++++ Records shown ++++

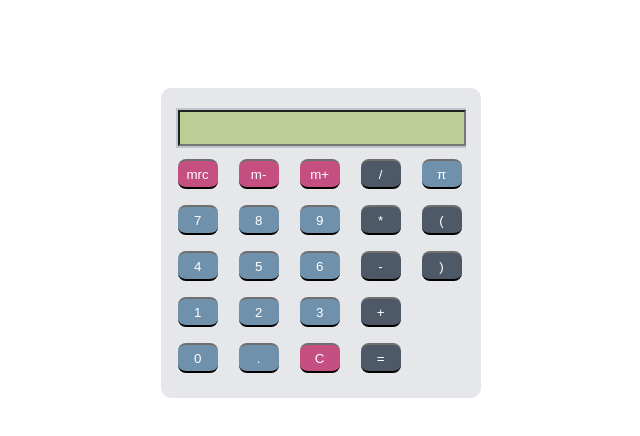
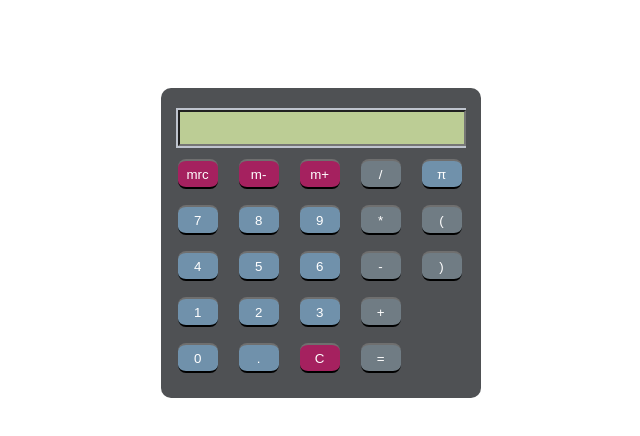
Before and after one commit to julia-nykim/Calculator, a plain HTML site: page index.html in a window 1280 px wide. Shown: the whole page, without its empty margins (353-993 px from the left). Drawn offline with Linux system fonts and the light colour scheme.

Commit message:
Changed colors

```diff
--- a/calculator.css
+++ b/calculator.css
@@ -3,7 +3,7 @@
 
 /* Calculator Box */
 .box {
-	background-color: #e5e7ea;
+	background-color: #4f5154;
 	height: 310px;
 	width: 320px;
 	border-radius: 10px;
@@ -49,13 +49,13 @@
 }
 .button.function {
 	color: white;
-	background-color: #c64f81;
+	background-color: #a5215f;
 	border-bottom: black 2px solid;
 	border-top: 2px #6f6f6f solid;
 }
 .button.operator {
 	color: white;
-	background-color: #4d5966;
+	background-color: #707c84;
 	border-bottom: black 2px solid;
 	border-top: 2px #6f6f6f solid;
 }
```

++++

__Requirement__. Select every line in the records above that contains the word "background".

__Output for this exercise__.
-	background-color: #e5e7ea;
+	background-color: #4f5154;
-	background-color: #c64f81;
+	background-color: #a5215f;
-	background-color: #4d5966;
+	background-color: #707c84;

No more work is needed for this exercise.